I always enjoy stories about someone who’s in a place they don’t belong but figures out their own way to succeed anyway. I knew I wanted to tell a story about someone having a fairy tale adventure who wasn’t heroic, or even particularly brave, who has to use other skills like creativity and resourcefulness to succeed. The minute I started thinking about who Joe was I knew he was the type who’d end up in a lot of really improbable scrapes and always find a way out of them, which is how the opening chapter came to be.
Was there any particular themes you were keen to include?
I wanted Joe to be a working-class hero who isn’t impressed by rich people and refuses to take them seriously, and I thought it would be interesting for his first adventure to function as his delayed entry to adulthood. After living in a very small world with very small goals all his life, Joe now has to think about what else is out there. It’s easy to stay in your comfort zone, and Joe doesn’t leave his willingly. But by the end he’s glad he did.
How was the process of writing The Gentleman Thief?
Slow! At the time I was writing this book I was working three jobs, two of them writing jobs, so finding the time to work on this book was something I had to be very intentional about. I learned a lot about how to put myself in the right frame of mind to write, and I think the next book will go a lot faster.
What do you love most about the fantasy genre?
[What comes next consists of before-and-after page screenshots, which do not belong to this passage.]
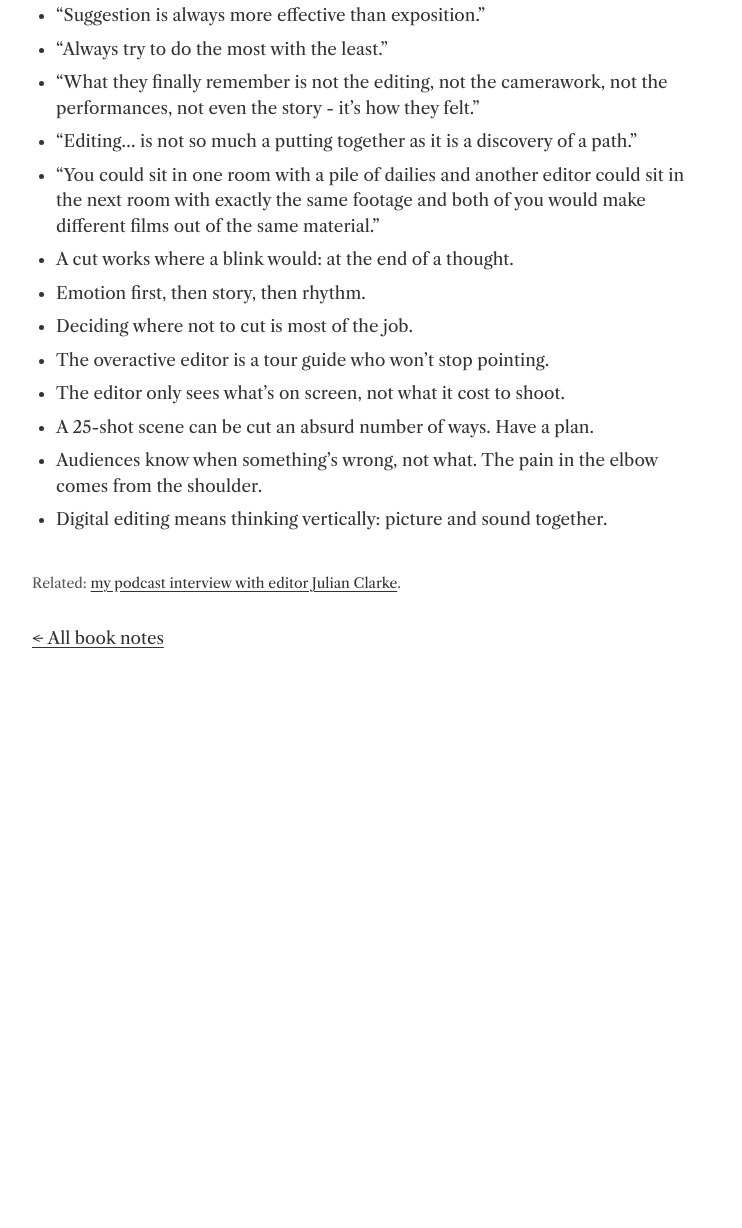
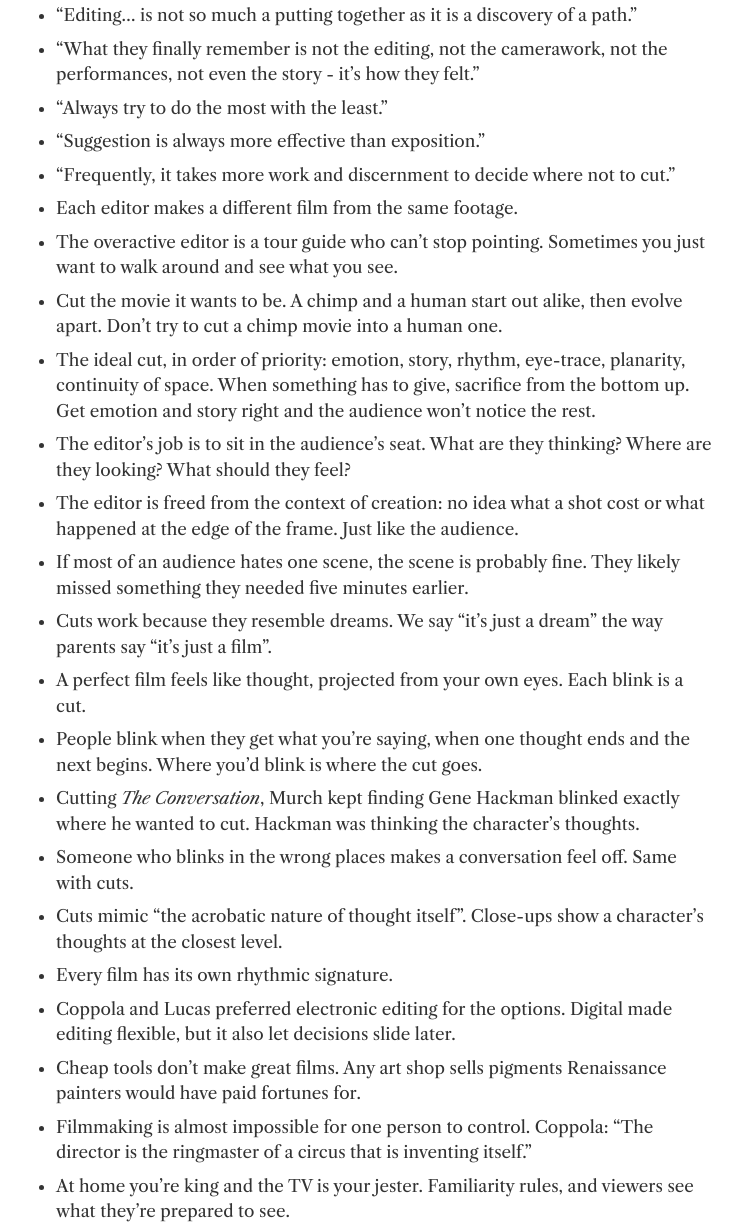
Before and after one commit to mfbmbm/mikebattle-site, an Astro site: page /book-notes/in-the-blink-of-an-eye in a window 1280 px wide. Shown: the part 190-1418 px from the top of the page, without its empty margins (268-1010 px from the left). Before the commit the page ends 941 px from the top, so only its background shows below. Built offline with nearby package versions, Linux system fonts and the light colour scheme; Astro itself is replaced by a stand-in of ours; a web font is replaced by a local one.

Commit message:
Rewrite In the Blink of an Eye notes from Mike's own notes
Co-Authored-By: Claude Opus 5.5 <noreply@anthropic.com>
Claude-Session: https://claude.ai/code/session_01ArhBGvGGR4UorrANwvTu1R

```diff
--- a/src/content/notes/in-the-blink-of-an-eye.md
+++ b/src/content/notes/in-the-blink-of-an-eye.md
@@ -6,16 +6,26 @@ related:
   url: https://www.redcarpetrookies.com/episodes/julianclarke
 ---
 
+- "Editing… is not so much a putting together as it is a discovery of a path."
+- "What they finally remember is not the editing, not the camerawork, not the performances, not even the story - it's how they felt."
+- "Always try to do the most with the least."
 - "Suggestion is always more effective than exposition."
-- "Always try to do the most with the least."
-- "What they finally remember is not the editing, not the camerawork, not the performances, not even the story - it's how they felt."
-- "Editing… is not so much a putting together as it is a discovery of a path."
-- "You could sit in one room with a pile of dailies and another editor could sit in the next room with exactly the same footage and both of you would make different films out of the same material."
-- A cut works where a blink would: at the end of a thought.
-- Emotion first, then story, then rhythm.
-- Deciding where not to cut is most of the job.
-- The overactive editor is a tour guide who won't stop pointing.
-- The editor only sees what's on screen, not what it cost to shoot.
-- A 25-shot scene can be cut an absurd number of ways. Have a plan.
-- Audiences know when something's wrong, not what. The pain in the elbow comes from the shoulder.
-- Digital editing means thinking vertically: picture and sound together.
+- "Frequently, it takes more work and discernment to decide where not to cut."
+- Each editor makes a different film from the same footage.
+- The overactive editor is a tour guide who can't stop pointing. Sometimes you just want to walk around and see what you see.
+- Cut the movie it wants to be. A chimp and a human start out alike, then evolve apart. Don't try to cut a chimp movie into a human one.
+- The ideal cut, in order of priority: emotion, story, rhythm, eye-trace, planarity, continuity of space. When something has to give, sacrifice from the bottom up. Get emotion and story right and the audience won't notice the rest.
+- The editor's job is to sit in the audience's seat. What are they thinking? Where are they looking? What should they feel?
+- The editor is freed from the context of creation: no idea what a shot cost or what happened at the edge of the frame. Just like the audience.
+- If most of an audience hates one scene, the scene is probably fine. They likely missed something they needed five minutes earlier.
+- Cuts work because they resemble dreams. We say "it's just a dream" the way parents say "it's just a film".
+- A perfect film feels like thought, projected from your own eyes. Each blink is a cut.
+- People blink when they get what you're saying, when one thought ends and the next begins. Where you'd blink is where the cut goes.
+- Cutting *The Conversation*, Murch kept finding Gene Hackman blinked exactly where he wanted to cut. Hackman was thinking the character's thoughts.
+- Someone who blinks in the wrong places makes a conversation feel off. Same with cuts.
+- Cuts mimic "the acrobatic nature of thought itself". Close-ups show a character's thoughts at the closest level.
+- Every film has its own rhythmic signature.
+- Coppola and Lucas preferred electronic editing for the options. Digital made editing flexible, but it also let decisions slide later.
+- Cheap tools don't make great films. Any art shop sells pigments Renaissance painters would have paid fortunes for.
+- Filmmaking is almost impossible for one person to control. Coppola: "The director is the ringmaster of a circus that is inventing itself."
+- At home you're king and the TV is your jester. Familiarity rules, and viewers see what they're prepared to see.
```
There’s something thrilling about sitting down to a blank page and knowing that you can put absolutely anything you can imagine on there. Any time the plot had me stuck, the fact that it was a fantasy novel meant I could make up anything I wanted to get out of it. And since Joe isn’t an experienced adventurer, I didn’t have to know any more about how magical things work in this universe than he did.
Who was your favourite character to write?
Clifton Crome. Villains are always fun, and Clifton’s exactly the kind of useless, stuck-up jerk I’d love to see get comeuppance in real life.
What kind of a world did you want to create for your characters?
I wanted to show a world that’s more fun to live in if you’re working-class like Joe, where all the color and excitement is on the streets and in the wild. Being rich in Joe’s world means you have to sit indoors and do what other people tell you to all the time, which is why Lydia would much rather have adventures with Joe.
Who are your favourite authors/books?
Patricia C. Wrede is a huge influence on me, particularly her Enchanted Forest Chronicles series. I like to think I’d handle meeting a dragon nearly as well as Princess Cimorene does. My lifelong love for Damon Runyon comes across in how much fun I had writing the scenes with the gang of thieves Joe falls in with, and I wouldn’t be half as good at writing dialogue for rich twits if I hadn’t read so much P.G. Wodehouse.
What advice would you give an aspiring writer?
Write! Even if you’ve got nobody to read it, even if you don’t know where the story is going, just sit down and write every day. Every page you throw out is a step closer to a page you’ll want to keep.